▶ _Task goal_
Every record is to be restated exactly, with nothing left out.

▶ _Entries taken from a collection_
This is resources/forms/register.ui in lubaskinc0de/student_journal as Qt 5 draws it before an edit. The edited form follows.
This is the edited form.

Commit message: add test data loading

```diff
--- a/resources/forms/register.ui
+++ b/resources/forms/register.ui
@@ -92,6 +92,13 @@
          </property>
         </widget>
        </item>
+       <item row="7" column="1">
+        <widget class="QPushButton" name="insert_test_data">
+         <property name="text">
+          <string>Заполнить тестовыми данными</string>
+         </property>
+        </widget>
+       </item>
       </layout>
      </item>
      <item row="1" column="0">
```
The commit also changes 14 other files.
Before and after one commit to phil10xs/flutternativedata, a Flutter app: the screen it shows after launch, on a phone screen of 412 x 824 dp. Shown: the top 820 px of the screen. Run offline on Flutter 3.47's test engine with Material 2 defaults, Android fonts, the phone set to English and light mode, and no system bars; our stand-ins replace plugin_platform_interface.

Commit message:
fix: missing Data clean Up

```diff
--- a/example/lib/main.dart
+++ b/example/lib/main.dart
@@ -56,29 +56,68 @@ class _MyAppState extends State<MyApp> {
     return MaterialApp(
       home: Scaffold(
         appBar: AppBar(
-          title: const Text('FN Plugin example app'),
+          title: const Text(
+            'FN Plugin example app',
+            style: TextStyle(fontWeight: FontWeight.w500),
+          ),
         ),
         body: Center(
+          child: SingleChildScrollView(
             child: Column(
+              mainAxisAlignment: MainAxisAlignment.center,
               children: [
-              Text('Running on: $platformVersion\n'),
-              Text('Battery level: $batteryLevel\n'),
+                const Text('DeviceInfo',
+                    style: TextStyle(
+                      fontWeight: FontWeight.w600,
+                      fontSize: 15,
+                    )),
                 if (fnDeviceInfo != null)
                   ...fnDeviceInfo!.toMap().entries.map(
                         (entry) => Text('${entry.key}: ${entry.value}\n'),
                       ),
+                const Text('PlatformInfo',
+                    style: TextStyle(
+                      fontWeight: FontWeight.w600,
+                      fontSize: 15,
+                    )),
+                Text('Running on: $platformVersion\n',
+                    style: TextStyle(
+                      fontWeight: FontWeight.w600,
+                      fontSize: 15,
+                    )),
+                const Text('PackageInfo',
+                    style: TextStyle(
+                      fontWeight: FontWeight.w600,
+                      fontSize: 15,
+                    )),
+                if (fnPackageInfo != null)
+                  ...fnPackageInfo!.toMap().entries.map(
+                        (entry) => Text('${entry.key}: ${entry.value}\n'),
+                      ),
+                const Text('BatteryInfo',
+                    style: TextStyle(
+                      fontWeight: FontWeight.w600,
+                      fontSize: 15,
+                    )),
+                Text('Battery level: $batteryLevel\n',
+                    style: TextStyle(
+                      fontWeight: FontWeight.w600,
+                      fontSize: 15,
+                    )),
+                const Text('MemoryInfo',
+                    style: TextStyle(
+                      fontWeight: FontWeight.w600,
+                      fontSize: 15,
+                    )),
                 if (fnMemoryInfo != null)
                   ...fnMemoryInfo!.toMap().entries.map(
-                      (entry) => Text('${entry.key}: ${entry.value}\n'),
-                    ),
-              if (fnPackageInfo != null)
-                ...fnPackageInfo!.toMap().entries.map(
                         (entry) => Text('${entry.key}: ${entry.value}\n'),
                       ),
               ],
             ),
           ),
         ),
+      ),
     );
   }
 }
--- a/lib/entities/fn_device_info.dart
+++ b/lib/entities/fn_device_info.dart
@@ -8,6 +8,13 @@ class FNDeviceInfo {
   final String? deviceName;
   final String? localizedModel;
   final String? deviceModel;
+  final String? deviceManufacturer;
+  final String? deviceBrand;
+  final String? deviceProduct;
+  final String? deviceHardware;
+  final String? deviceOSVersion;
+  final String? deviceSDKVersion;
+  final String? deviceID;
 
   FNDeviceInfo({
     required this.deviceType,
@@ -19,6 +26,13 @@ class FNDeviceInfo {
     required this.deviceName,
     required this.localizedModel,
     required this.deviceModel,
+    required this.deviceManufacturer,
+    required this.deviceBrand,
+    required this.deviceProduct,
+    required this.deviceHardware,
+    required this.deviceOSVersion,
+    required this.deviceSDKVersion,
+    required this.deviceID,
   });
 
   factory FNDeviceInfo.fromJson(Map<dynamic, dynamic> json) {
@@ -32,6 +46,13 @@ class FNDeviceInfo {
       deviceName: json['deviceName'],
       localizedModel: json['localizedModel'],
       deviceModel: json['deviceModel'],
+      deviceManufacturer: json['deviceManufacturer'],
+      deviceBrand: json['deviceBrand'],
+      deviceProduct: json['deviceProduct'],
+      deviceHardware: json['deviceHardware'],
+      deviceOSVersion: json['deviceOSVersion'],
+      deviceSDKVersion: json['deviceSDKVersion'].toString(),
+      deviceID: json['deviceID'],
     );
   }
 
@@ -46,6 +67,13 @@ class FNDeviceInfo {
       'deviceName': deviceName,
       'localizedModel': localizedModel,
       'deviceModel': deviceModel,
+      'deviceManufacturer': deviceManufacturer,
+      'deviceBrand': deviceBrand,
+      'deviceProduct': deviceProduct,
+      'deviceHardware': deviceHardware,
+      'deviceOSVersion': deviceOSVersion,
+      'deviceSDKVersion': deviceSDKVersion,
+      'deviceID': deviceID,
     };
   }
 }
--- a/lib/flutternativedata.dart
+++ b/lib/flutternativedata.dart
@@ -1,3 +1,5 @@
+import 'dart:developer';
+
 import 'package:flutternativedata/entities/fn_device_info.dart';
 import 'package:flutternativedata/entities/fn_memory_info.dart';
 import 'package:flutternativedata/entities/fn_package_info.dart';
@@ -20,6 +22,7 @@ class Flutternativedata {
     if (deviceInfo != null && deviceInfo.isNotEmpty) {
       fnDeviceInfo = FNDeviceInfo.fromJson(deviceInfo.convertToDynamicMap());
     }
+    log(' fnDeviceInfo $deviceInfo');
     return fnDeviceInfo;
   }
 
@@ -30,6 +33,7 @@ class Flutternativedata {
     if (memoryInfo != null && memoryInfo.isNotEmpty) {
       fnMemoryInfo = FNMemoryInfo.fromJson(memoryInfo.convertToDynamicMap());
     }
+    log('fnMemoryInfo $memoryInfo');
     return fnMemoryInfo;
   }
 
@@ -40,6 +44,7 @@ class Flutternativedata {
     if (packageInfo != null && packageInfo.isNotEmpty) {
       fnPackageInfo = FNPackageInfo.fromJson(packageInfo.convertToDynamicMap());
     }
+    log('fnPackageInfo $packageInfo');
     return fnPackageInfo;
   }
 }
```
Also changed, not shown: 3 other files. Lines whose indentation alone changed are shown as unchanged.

▶ _Response to the task_
This is resources/forms/register.ui in lubaskinc0de/student_journal as Qt 5 draws it before an edit. The edited form follows.
This is the edited form.

Commit message: add test data loading

```diff
--- a/resources/forms/register.ui
+++ b/resources/forms/register.ui
@@ -92,6 +92,13 @@
          </property>
         </widget>
        </item>
+       <item row="7" column="1">
+        <widget class="QPushButton" name="insert_test_data">
+         <property name="text">
+          <string>Заполнить тестовыми данными</string>
+         </property>
+        </widget>
+       </item>
       </layout>
      </item>
      <item row="1" column="0">
```
The commit also changes 14 other files.
Before and after one commit to phil10xs/flutternativedata, a Flutter app: the screen it shows after launch, on a phone screen of 412 x 824 dp. Shown: the top 820 px of the screen. Run offline on Flutter 3.47's test engine with Material 2 defaults, Android fonts, the phone set to English and light mode, and no system bars; our stand-ins replace plugin_platform_interface.

Commit message:
fix: missing Data clean Up

```diff
--- a/example/lib/main.dart
+++ b/example/lib/main.dart
@@ -56,29 +56,68 @@ class _MyAppState extends State<MyApp> {
     return MaterialApp(
       home: Scaffold(
         appBar: AppBar(
-          title: const Text('FN Plugin example app'),
+          title: const Text(
+            'FN Plugin example app',
+            style: TextStyle(fontWeight: FontWeight.w500),
+          ),
         ),
         body: Center(
+          child: SingleChildScrollView(
             child: Column(
+              mainAxisAlignment: MainAxisAlignment.center,
               children: [
-              Text('Running on: $platformVersion\n'),
-              Text('Battery level: $batteryLevel\n'),
+                const Text('DeviceInfo',
+                    style: TextStyle(
+                      fontWeight: FontWeight.w600,
+                      fontSize: 15,
+                    )),
                 if (fnDeviceInfo != null)
                   ...fnDeviceInfo!.toMap().entries.map(
                         (entry) => Text('${entry.key}: ${entry.value}\n'),
                       ),
+                const Text('PlatformInfo',
+                    style: TextStyle(
+                      fontWeight: FontWeight.w600,
+                      fontSize: 15,
+                    )),
+                Text('Running on: $platformVersion\n',
+                    style: TextStyle(
+                      fontWeight: FontWeight.w600,
+                      fontSize: 15,
+                    )),
+                const Text('PackageInfo',
+                    style: TextStyle(
+                      fontWeight: FontWeight.w600,
+                      fontSize: 15,
+                    )),
+                if (fnPackageInfo != null)
+                  ...fnPackageInfo!.toMap().entries.map(
+                        (entry) => Text('${entry.key}: ${entry.value}\n'),
+                      ),
+                const Text('BatteryInfo',
+                    style: TextStyle(
+                      fontWeight: FontWeight.w600,
+                      fontSize: 15,
+                    )),
+                Text('Battery level: $batteryLevel\n',
+                    style: TextStyle(
+                      fontWeight: FontWeight.w600,
+                      fontSize: 15,
+                    )),
+                const Text('MemoryInfo',
+                    style: TextStyle(
+                      fontWeight: FontWeight.w600,
+                      fontSize: 15,
+                    )),
                 if (fnMemoryInfo != null)
                   ...fnMemoryInfo!.toMap().entries.map(
-                      (entry) => Text('${entry.key}: ${entry.value}\n'),
-                    ),
-              if (fnPackageInfo != null)
-                ...fnPackageInfo!.toMap().entries.map(
                         (entry) => Text('${entry.key}: ${entry.value}\n'),
                       ),
               ],
             ),
           ),
         ),
+      ),
     );
   }
 }
--- a/lib/entities/fn_device_info.dart
+++ b/lib/entities/fn_device_info.dart
@@ -8,6 +8,13 @@ class FNDeviceInfo {
   final String? deviceName;
   final String? localizedModel;
   final String? deviceModel;
+  final String? deviceManufacturer;
+  final String? deviceBrand;
+  final String? deviceProduct;
+  final String? deviceHardware;
+  final String? deviceOSVersion;
+  final String? deviceSDKVersion;
+  final String? deviceID;
 
   FNDeviceInfo({
     required this.deviceType,
@@ -19,6 +26,13 @@ class FNDeviceInfo {
     required this.deviceName,
     required this.localizedModel,
     required this.deviceModel,
+    required this.deviceManufacturer,
+    required this.deviceBrand,
+    required this.deviceProduct,
+    required this.deviceHardware,
+    required this.deviceOSVersion,
+    required this.deviceSDKVersion,
+    required this.deviceID,
   });
 
   factory FNDeviceInfo.fromJson(Map<dynamic, dynamic> json) {
@@ -32,6 +46,13 @@ class FNDeviceInfo {
       deviceName: json['deviceName'],
       localizedModel: json['localizedModel'],
       deviceModel: json['deviceModel'],
+      deviceManufacturer: json['deviceManufacturer'],
+      deviceBrand: json['deviceBrand'],
+      deviceProduct: json['deviceProduct'],
+      deviceHardware: json['deviceHardware'],
+      deviceOSVersion: json['deviceOSVersion'],
+      deviceSDKVersion: json['deviceSDKVersion'].toString(),
+      deviceID: json['deviceID'],
     );
   }
 
@@ -46,6 +67,13 @@ class FNDeviceInfo {
       'deviceName': deviceName,
       'localizedModel': localizedModel,
       'deviceModel': deviceModel,
+      'deviceManufacturer': deviceManufacturer,
+      'deviceBrand': deviceBrand,
+      'deviceProduct': deviceProduct,
+      'deviceHardware': deviceHardware,
+      'deviceOSVersion': deviceOSVersion,
+      'deviceSDKVersion': deviceSDKVersion,
+      'deviceID': deviceID,
     };
   }
 }
--- a/lib/flutternativedata.dart
+++ b/lib/flutternativedata.dart
@@ -1,3 +1,5 @@
+import 'dart:developer';
+
 import 'package:flutternativedata/entities/fn_device_info.dart';
 import 'package:flutternativedata/entities/fn_memory_info.dart';
 import 'package:flutternativedata/entities/fn_package_info.dart';
@@ -20,6 +22,7 @@ class Flutternativedata {
     if (deviceInfo != null && deviceInfo.isNotEmpty) {
       fnDeviceInfo = FNDeviceInfo.fromJson(deviceInfo.convertToDynamicMap());
     }
+    log(' fnDeviceInfo $deviceInfo');
     return fnDeviceInfo;
   }
 
@@ -30,6 +33,7 @@ class Flutternativedata {
     if (memoryInfo != null && memoryInfo.isNotEmpty) {
       fnMemoryInfo = FNMemoryInfo.fromJson(memoryInfo.convertToDynamicMap());
     }
+    log('fnMemoryInfo $memoryInfo');
     return fnMemoryInfo;
   }
 
@@ -40,6 +44,7 @@ class Flutternativedata {
     if (packageInfo != null && packageInfo.isNotEmpty) {
       fnPackageInfo = FNPackageInfo.fromJson(packageInfo.convertToDynamicMap());
     }
+    log('fnPackageInfo $packageInfo');
     return fnPackageInfo;
   }
 }
```
Also changed, not shown: 3 other files. Lines whose indentation alone changed are shown as unchanged.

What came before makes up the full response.